Samuel Clemens (Mark Twain), who had set type by hand in his youth, had believed that a mechanical composer was beyond the realm of possibility. In 1880, however, he invested $2,000 in an early typesetter invented by James W. Paige. Both Clemens and Paige dreamed of immense wealth that would be generated by selling thousands of Paige Compositors. Clemens' fame as an author and humorist lent a certain aura to the proceedings. Both men were sustained by an unshakeable belief in the ultimate success of the Compositor. Newspapers, toward the end of the 19th century, were keenly interested in a revolutionary device that would lower composition costs, increase profits, and expand the amount of reading matter. The Paige Compositor, with Clemens as its principal promoter, impressed both printers and publishers. Paige, though, tinkered with its design so frequently that no practical test of the Compositor could be undertaken until 1894. The machine, with its 18,000 parts, was judged to be too complicated and too expensive for practical use. Only two prototypes were built, and Clemens lost his $190,000 investment. The Paige Compositor approached the marketplace too late for serious consideration by newspapers and printing companies. Capitalists declined to finance it. By the mid-1890s, the state of the art had passed over the Paige and its brilliant capacity to set, justify and distribute foundry type. The Linotype, which composed type lines in a hot-metal process, became the popular machine at newspapers and printing offices. (Author/HTH)

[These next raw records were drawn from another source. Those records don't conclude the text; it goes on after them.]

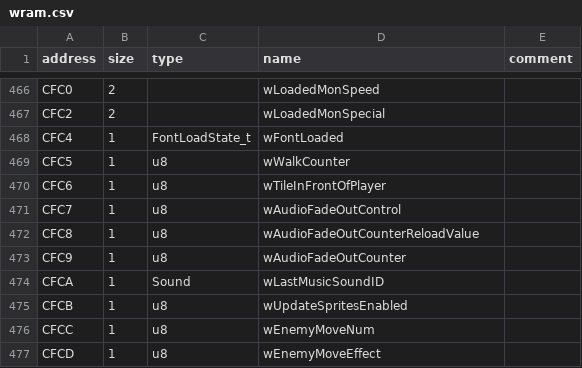
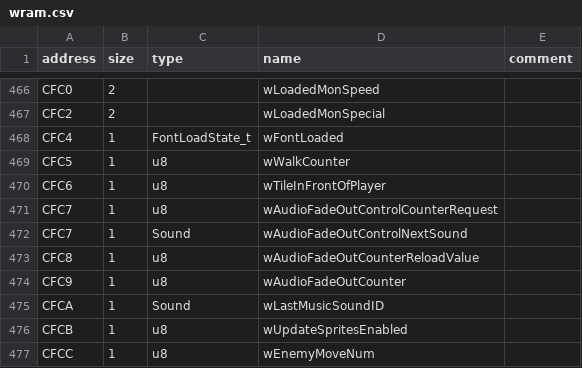
Before and after one commit to AsmCoder110/cppred, a CSV file: CodeGeneration/input/wram.csv, drawn as a sheet; only a part is shown, gaps mark what is left out; the shorter side is filled out with more unchanged rows.

Commit message:
Implemented functions.
* CppRed::get_sprite_screen_xy()
* CppRed::fade_out_audio()

Also, finally got rid of a TODO! Hooray!

```diff
--- a/CodeGeneration/input/wram.csv
+++ b/CodeGeneration/input/wram.csv
@@ -470,3 +470,4 @@ CFC5,1,u8,wWalkCounter,
 CFC6,1,u8,wTileInFrontOfPlayer,
-CFC7,1,u8,wAudioFadeOutControl,
+CFC7,1,u8,wAudioFadeOutControlCounterRequest,
+CFC7,1,Sound,wAudioFadeOutControlNextSound,
 CFC8,1,u8,wAudioFadeOutCounterReloadValue,
```
Also changed, not shown: 3 other files.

Paper presented at the Annual Meeting of the Association for Education in Journalism and Mass Communication (68th, Memphis, TN, August 3-6, 1985). Appendices may not reproduce clearly.

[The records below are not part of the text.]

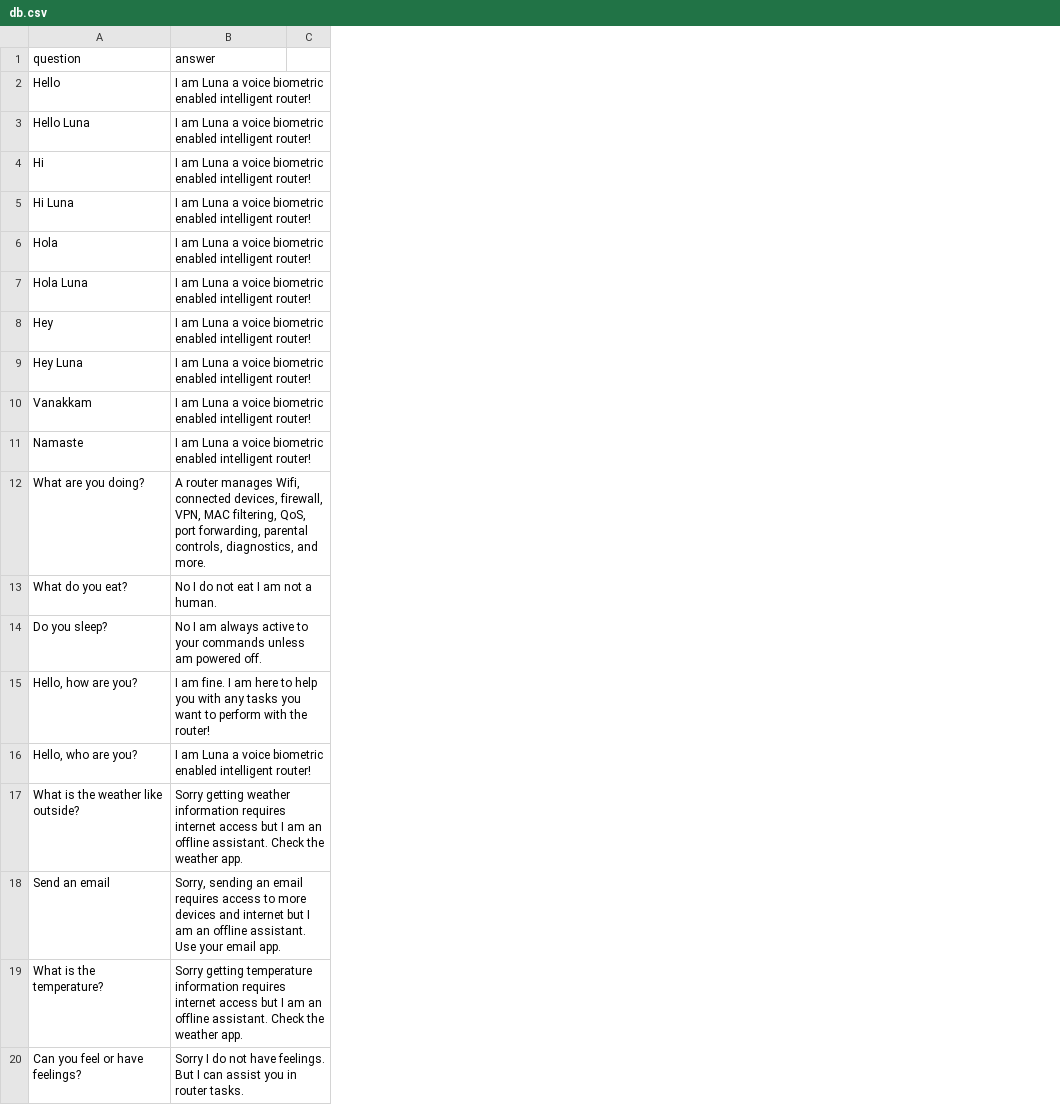
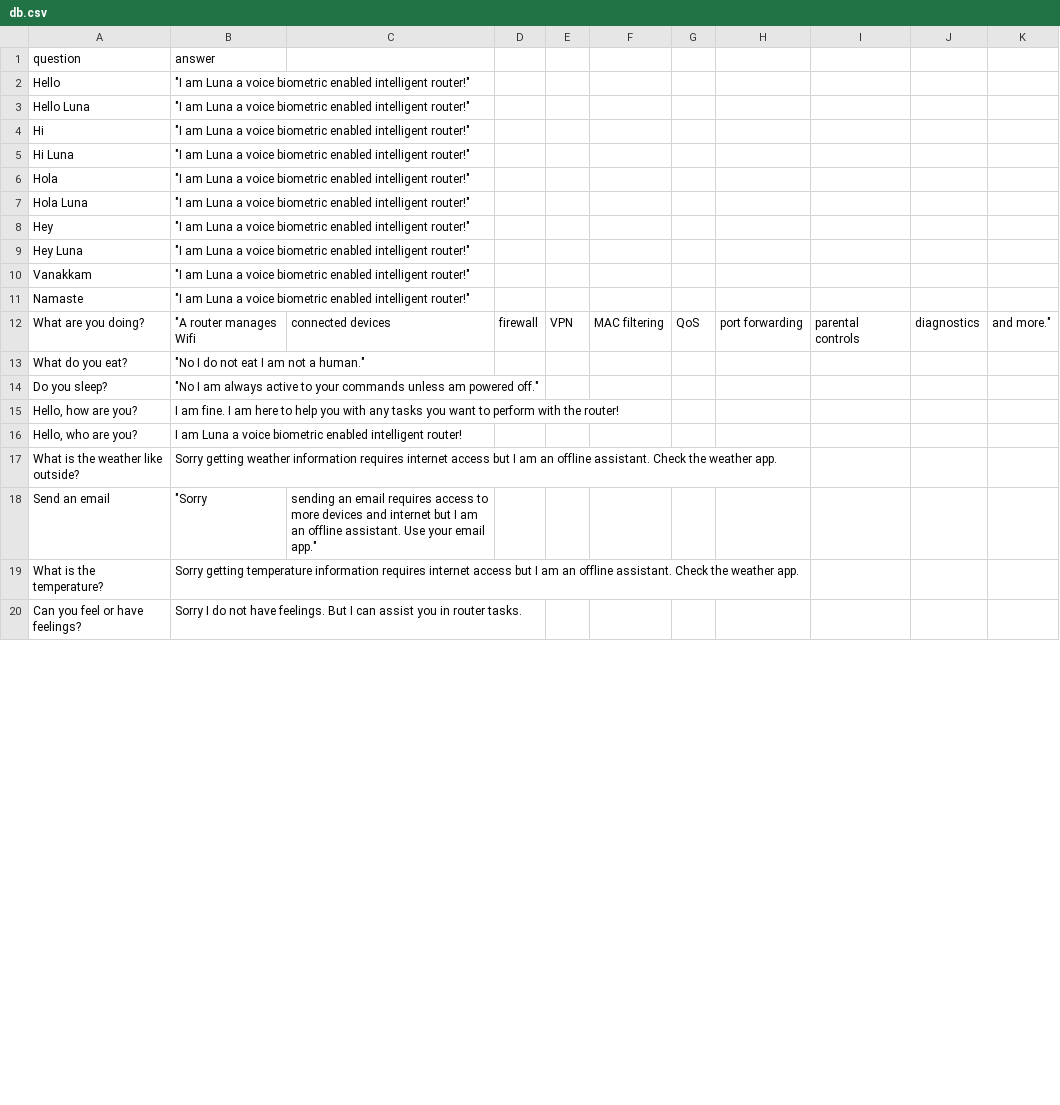
Before and after one commit to A-GHOSH-dev/.-.-.-, a CSV file: db.csv, drawn as a sheet; only a part is shown; removed rows and columns are numbered as before the commit, all else as after; the diff covers the shown part only; the diff names each change by its address in the sheet, - before the commit and + after, or states it on an @@ line.

```diff
--- a/db.csv
+++ b/db.csv
-column C, empty
+column C, rows 12-18: connected devices |  |  |  |  |  | sending an email requires access to more devices and internet but I am an offline assistant. Use your email app."
+column D, row 12: firewall
+column E, row 12: VPN
+column F, row 12: MAC filtering
+column G, row 12: QoS
+column H, row 12: port forwarding
+column I, row 12: parental controls
+column J, row 12: diagnostics
+column K, row 12: and more."
-B2:B11 (answer): I am Luna a voice biometric enabled intelligent router!
+B2:B11 (answer): "I am Luna a voice biometric enabled intelligent router!"
-B12 (answer): A router manages Wifi, connected devices, firewall, VPN, MAC filtering, QoS, port forwarding, parental controls, diagnostics, and more.
+B12 (answer): "A router manages Wifi
-B13 (answer): No I do not eat I am not a human.
+B13 (answer): "No I do not eat I am not a human."
-B14 (answer): No I am always active to your commands unless am powered off.
+B14 (answer): "No I am always active to your commands unless am powered off."
-B18 (answer): Sorry, sending an email requires access to more devices and internet but I am an offline assistant. Use your email app.
+B18 (answer): "Sorry
```
Also changed, not shown: 21 added rows and 11 edited cells elsewhere in this file, 3 other files.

Nineteenth Century History; Paige Compositor; Twain (Mark); Typography